Directions => Using the listing below, give the number of lines in which the string "shown" appears, and nothing else.

Task material =>
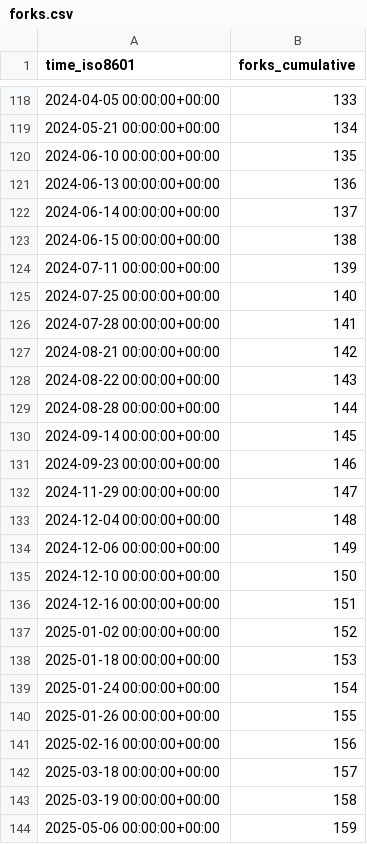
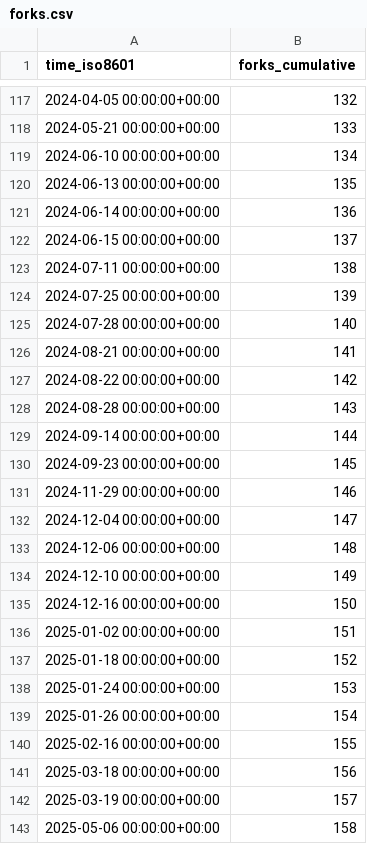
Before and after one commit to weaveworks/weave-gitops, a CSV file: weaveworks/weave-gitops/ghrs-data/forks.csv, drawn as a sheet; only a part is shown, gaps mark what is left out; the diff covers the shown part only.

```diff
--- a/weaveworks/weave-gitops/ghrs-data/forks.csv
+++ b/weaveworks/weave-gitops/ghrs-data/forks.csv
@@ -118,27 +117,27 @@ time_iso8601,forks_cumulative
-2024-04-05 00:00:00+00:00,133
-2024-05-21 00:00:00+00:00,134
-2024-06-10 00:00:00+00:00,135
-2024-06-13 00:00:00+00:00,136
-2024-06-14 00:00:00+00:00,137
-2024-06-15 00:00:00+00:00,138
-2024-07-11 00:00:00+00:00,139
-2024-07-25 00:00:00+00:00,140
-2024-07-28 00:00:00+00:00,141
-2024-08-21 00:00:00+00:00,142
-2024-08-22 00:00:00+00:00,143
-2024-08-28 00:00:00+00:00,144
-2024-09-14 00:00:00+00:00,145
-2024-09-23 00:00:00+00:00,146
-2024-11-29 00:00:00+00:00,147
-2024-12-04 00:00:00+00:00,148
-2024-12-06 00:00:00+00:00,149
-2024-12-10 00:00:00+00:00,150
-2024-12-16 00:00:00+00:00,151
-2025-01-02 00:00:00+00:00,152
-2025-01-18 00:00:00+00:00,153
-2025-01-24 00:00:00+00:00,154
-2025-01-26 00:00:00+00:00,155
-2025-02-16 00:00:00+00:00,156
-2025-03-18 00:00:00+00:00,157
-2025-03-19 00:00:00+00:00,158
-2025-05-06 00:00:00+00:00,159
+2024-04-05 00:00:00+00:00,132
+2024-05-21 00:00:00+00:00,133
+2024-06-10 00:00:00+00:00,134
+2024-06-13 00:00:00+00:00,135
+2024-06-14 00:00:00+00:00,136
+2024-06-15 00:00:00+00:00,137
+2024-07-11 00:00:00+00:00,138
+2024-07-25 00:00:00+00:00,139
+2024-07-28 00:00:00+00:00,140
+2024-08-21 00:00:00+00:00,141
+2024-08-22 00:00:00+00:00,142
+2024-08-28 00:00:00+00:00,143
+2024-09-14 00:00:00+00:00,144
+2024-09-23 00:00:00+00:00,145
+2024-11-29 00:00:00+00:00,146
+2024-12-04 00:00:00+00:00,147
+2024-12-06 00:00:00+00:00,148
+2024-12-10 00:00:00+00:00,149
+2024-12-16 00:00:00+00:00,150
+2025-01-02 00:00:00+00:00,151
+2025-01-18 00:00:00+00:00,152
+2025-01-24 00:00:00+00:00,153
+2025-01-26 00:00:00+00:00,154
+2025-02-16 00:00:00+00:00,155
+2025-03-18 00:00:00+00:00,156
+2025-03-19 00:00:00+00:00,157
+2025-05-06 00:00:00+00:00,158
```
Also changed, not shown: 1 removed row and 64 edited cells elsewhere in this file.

Result of this task => 2